(Records from a data collection)
● ● ● ● ● ● ●
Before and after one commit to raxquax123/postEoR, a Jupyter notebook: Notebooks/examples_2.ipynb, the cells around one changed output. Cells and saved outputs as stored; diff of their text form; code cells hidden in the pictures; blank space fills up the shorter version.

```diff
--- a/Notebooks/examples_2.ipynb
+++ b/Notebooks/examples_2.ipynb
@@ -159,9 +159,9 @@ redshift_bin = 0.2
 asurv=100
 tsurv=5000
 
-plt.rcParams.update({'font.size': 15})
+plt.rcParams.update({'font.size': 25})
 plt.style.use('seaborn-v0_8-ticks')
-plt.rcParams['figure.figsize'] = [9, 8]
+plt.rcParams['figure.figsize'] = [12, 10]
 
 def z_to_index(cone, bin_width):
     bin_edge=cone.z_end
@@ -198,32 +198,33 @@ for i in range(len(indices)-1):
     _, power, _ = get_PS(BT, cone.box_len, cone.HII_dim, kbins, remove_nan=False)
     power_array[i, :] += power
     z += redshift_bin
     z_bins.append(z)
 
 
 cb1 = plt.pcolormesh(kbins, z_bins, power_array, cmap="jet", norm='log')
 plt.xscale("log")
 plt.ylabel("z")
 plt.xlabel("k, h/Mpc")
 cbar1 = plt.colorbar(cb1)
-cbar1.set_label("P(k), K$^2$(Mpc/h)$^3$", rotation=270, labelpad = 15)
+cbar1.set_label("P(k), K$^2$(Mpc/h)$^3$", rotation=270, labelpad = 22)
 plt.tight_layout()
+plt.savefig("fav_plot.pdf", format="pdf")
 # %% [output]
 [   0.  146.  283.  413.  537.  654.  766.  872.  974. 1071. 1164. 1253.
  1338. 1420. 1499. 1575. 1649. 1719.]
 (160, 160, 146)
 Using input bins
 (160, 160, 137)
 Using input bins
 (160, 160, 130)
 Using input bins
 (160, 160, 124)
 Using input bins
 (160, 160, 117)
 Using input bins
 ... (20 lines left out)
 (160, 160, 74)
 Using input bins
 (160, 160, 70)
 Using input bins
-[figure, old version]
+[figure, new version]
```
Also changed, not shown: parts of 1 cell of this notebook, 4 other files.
● ● ● ● ● ● ●
### WHAT NEEDS TO BE DONE
Each record above should be given again exactly as it appears.

### YOUR RESPONSE
Before and after one commit to raxquax123/postEoR, a Jupyter notebook: Notebooks/examples_2.ipynb, the cells around one changed output. Cells and saved outputs as stored; diff of their text form; code cells hidden in the pictures; blank space fills up the shorter version.

```diff
--- a/Notebooks/examples_2.ipynb
+++ b/Notebooks/examples_2.ipynb
@@ -159,9 +159,9 @@ redshift_bin = 0.2
 asurv=100
 tsurv=5000
 
-plt.rcParams.update({'font.size': 15})
+plt.rcParams.update({'font.size': 25})
 plt.style.use('seaborn-v0_8-ticks')
-plt.rcParams['figure.figsize'] = [9, 8]
+plt.rcParams['figure.figsize'] = [12, 10]
 
 def z_to_index(cone, bin_width):
     bin_edge=cone.z_end
@@ -198,32 +198,33 @@ for i in range(len(indices)-1):
     _, power, _ = get_PS(BT, cone.box_len, cone.HII_dim, kbins, remove_nan=False)
     power_array[i, :] += power
     z += redshift_bin
     z_bins.append(z)
 
 
 cb1 = plt.pcolormesh(kbins, z_bins, power_array, cmap="jet", norm='log')
 plt.xscale("log")
 plt.ylabel("z")
 plt.xlabel("k, h/Mpc")
 cbar1 = plt.colorbar(cb1)
-cbar1.set_label("P(k), K$^2$(Mpc/h)$^3$", rotation=270, labelpad = 15)
+cbar1.set_label("P(k), K$^2$(Mpc/h)$^3$", rotation=270, labelpad = 22)
 plt.tight_layout()
+plt.savefig("fav_plot.pdf", format="pdf")
 # %% [output]
 [   0.  146.  283.  413.  537.  654.  766.  872.  974. 1071. 1164. 1253.
  1338. 1420. 1499. 1575. 1649. 1719.]
 (160, 160, 146)
 Using input bins
 (160, 160, 137)
 Using input bins
 (160, 160, 130)
 Using input bins
 (160, 160, 124)
 Using input bins
 (160, 160, 117)
 Using input bins
 ... (20 lines left out)
 (160, 160, 74)
 Using input bins
 (160, 160, 70)
 Using input bins
-[figure, old version]
+[figure, new version]
```
Also changed, not shown: parts of 1 cell of this notebook, 4 other files.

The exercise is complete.